By broadening her scope to the political structure of the family, McCurry also contributes to ongoing debates about whether emancipation and Reconstruction represented a real departure in the workings of white supremacy and capitalism, or merely a reconfiguration of these systems. Citing Clanton Thomas’s diaries, McCurry contends that, at the level of family relations and family economies – where women did have a good deal of power – Reconstruction was a revolution. It dissolved white claims that those they enslaved were members of their ‘families’, while allowing millions of African Americans to form legal families for the first time.
Women’s War unearths a number of interesting parallels with twentieth- and twenty-first-century political debate. For example, McCurry discusses Charles Sumner’s early proposal for what became the 13th Amendment, which began ‘All persons are equal before the law…’ (120). This amendment failed precisely because it risked granting women legal equality and overturning husbands’ legal power over their wives. The epilogue recounts Elizabeth Cady Stanton giving a speech in the New York State Capitol stating that ‘Reconstruction must begin at home’ (206) – neatly anticipating ‘the personal is political’.
Women’s War is a short book, focused on certain themes, and as such, it leaves some matters unexamined. McCurry notes that one reason for making women legal minors was to make their husbands – not the government – responsible for their welfare (23). It would have been helpful to have a better understanding of nineteenth-century attitudes towards, and fears regarding, poverty and poor relief.

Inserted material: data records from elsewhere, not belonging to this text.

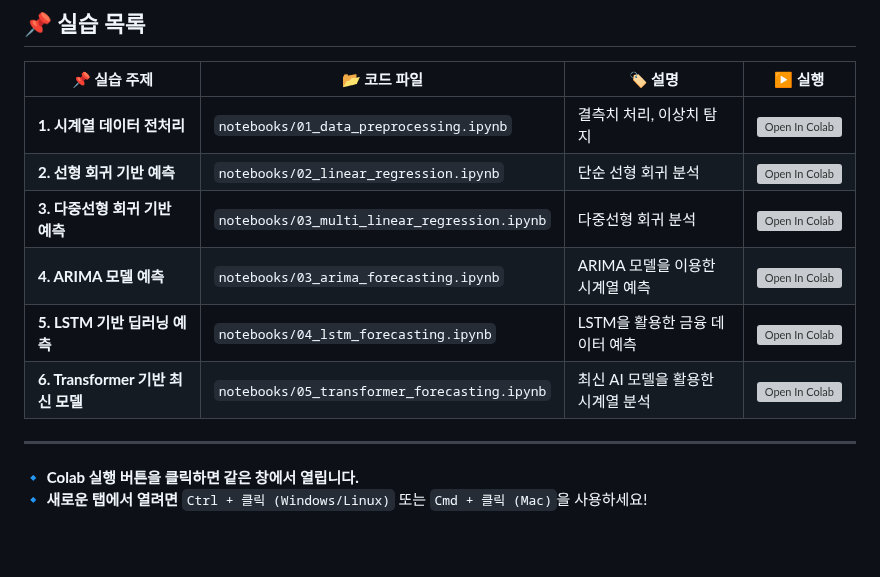
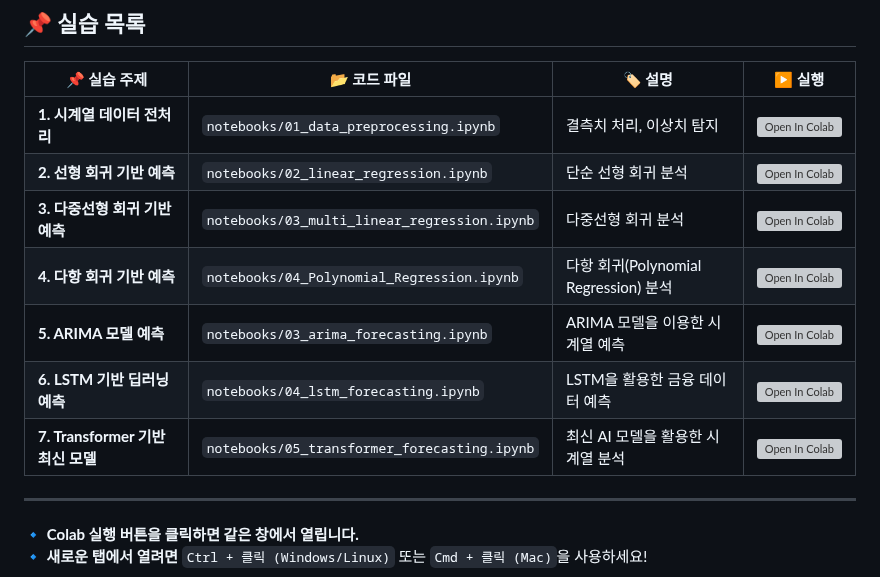
Before and after one commit to nhjung-phd/TimeSeriesAnalysis, a Markdown page: README.md, the part around the change. Rendered like a GitHub page; blank space fills up the shorter version; grey boxes are pictures that could not be loaded.

```diff
--- a/README.md
+++ b/README.md
@@ -78,9 +78,10 @@ pip install numpy pandas matplotlib seaborn scikit-learn statsmodels tensorflow
 | **1. 시계열 데이터 전처리** | `notebooks/01_data_preprocessing.ipynb` | 결측치 처리, 이상치 탐지 | [![Open In Colab](https://colab.research.google.com/assets/colab-badge.svg)](https://colab.research.google.com/github/nhjung-phd/TimeSeriesAnalysis/blob/main/notebooks/01_data_preprocessing.ipynb) |
 | **2. 선형 회귀 기반 예측** | `notebooks/02_linear_regression.ipynb` | 단순 선형 회귀 분석 | [![Open In Colab](https://colab.research.google.com/assets/colab-badge.svg)](https://colab.research.google.com/github/nhjung-phd/TimeSeriesAnalysis/blob/main/notebooks/02_linear_regression.ipynb) |
 | **3. 다중선형 회귀 기반 예측** | `notebooks/03_multi_linear_regression.ipynb` | 다중선형 회귀 분석 | [![Open In Colab](https://colab.research.google.com/assets/colab-badge.svg)](https://colab.research.google.com/github/nhjung-phd/TimeSeriesAnalysis/blob/main/notebooks/03_multi_linear_regression.ipynb) |
-| **4. ARIMA 모델 예측** | `notebooks/03_arima_forecasting.ipynb` | ARIMA 모델을 이용한 시계열 예측 | [![Open In Colab](https://colab.research.google.com/assets/colab-badge.svg)](https://colab.research.google.com/github/nhjung-phd/TimeSeriesAnalysis/blob/main/notebooks/03_arima_forecasting.ipynb) |
-| **5. LSTM 기반 딥러닝 예측** | `notebooks/04_lstm_forecasting.ipynb` | LSTM을 활용한 금융 데이터 예측 | [![Open In Colab](https://colab.research.google.com/assets/colab-badge.svg)](https://colab.research.google.com/github/nhjung-phd/TimeSeriesAnalysis/blob/main/notebooks/04_lstm_forecasting.ipynb) |
-| **6. Transformer 기반 최신 모델** | `notebooks/05_transformer_forecasting.ipynb` | 최신 AI 모델을 활용한 시계열 분석 | [![Open In Colab](https://colab.research.google.com/assets/colab-badge.svg)](https://colab.research.google.com/github/nhjung-phd/TimeSeriesAnalysis/blob/main/notebooks/05_transformer_forecasting.ipynb) |
+| **4. 다항 회귀 기반 예측** | `notebooks/04_Polynomial_Regression.ipynb` | 다항 회귀(Polynomial Regression) 분석 | [![Open In Colab](https://colab.research.google.com/assets/colab-badge.svg)](https://colab.research.google.com/github/nhjung-phd/TimeSeriesAnalysis/blob/main/notebooks/04_Polynomial_Regression.ipynb) |
+| **5. ARIMA 모델 예측** | `notebooks/03_arima_forecasting.ipynb` | ARIMA 모델을 이용한 시계열 예측 | [![Open In Colab](https://colab.research.google.com/assets/colab-badge.svg)](https://colab.research.google.com/github/nhjung-phd/TimeSeriesAnalysis/blob/main/notebooks/03_arima_forecasting.ipynb) |
+| **6. LSTM 기반 딥러닝 예측** | `notebooks/04_lstm_forecasting.ipynb` | LSTM을 활용한 금융 데이터 예측 | [![Open In Colab](https://colab.research.google.com/assets/colab-badge.svg)](https://colab.research.google.com/github/nhjung-phd/TimeSeriesAnalysis/blob/main/notebooks/04_lstm_forecasting.ipynb) |
+| **7. Transformer 기반 최신 모델** | `notebooks/05_transformer_forecasting.ipynb` | 최신 AI 모델을 활용한 시계열 분석 | [![Open In Colab](https://colab.research.google.com/assets/colab-badge.svg)](https://colab.research.google.com/github/nhjung-phd/TimeSeriesAnalysis/blob/main/notebooks/05_transformer_forecasting.ipynb) |
 
 ---
 🔹 **Colab 실행 버튼을 클릭하면 같은 창에서 열립니다.**
```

Another theme in McCurry’s work is the relentless white monitoring of African American sexuality and family; Union authorities worried about the morals and constancy of black ‘soldiers’ wives’, and Clanton Thomas feared liaisons between white men and African American women. McCurry doesn’t find time to connect this to the long post-Civil War history of policing the personal lives of African Americans, like the Moynihan Report published in the 1960s. She also doesn’t connect Clanton Thomas’s worries with contemporaneous racist fears regarding sexual relations between African American men and white women.
However, McCurry’s work remains immensely valuable. Women’s War forces us to confront and accept the role of women at the centre of military history, collapsing the gendered separation of war and women. Perhaps more importantly, it develops on McCurry’s earlier work, continuing her anatomy of how the United States uses a wide variety of legal and social mechanisms, public and private, to enforce inequality and privilege. She expands the scope of the political in ways that inform our understanding of today as much as they do our knowledge of the US Civil War. I highly recommend it – even to R.R. Reno.
Note: This review gives the views of the author, and not the position of the LSE Review of Books blog, or of the London School of Economics.
Image Credit: Photograph entitled ‘Staff of Gen. Sherman accompanied by ladies’, taken by Mathew Brady. Local item identifier: 111-B-1964 (US National Archives, No Known Copyright Restrictions).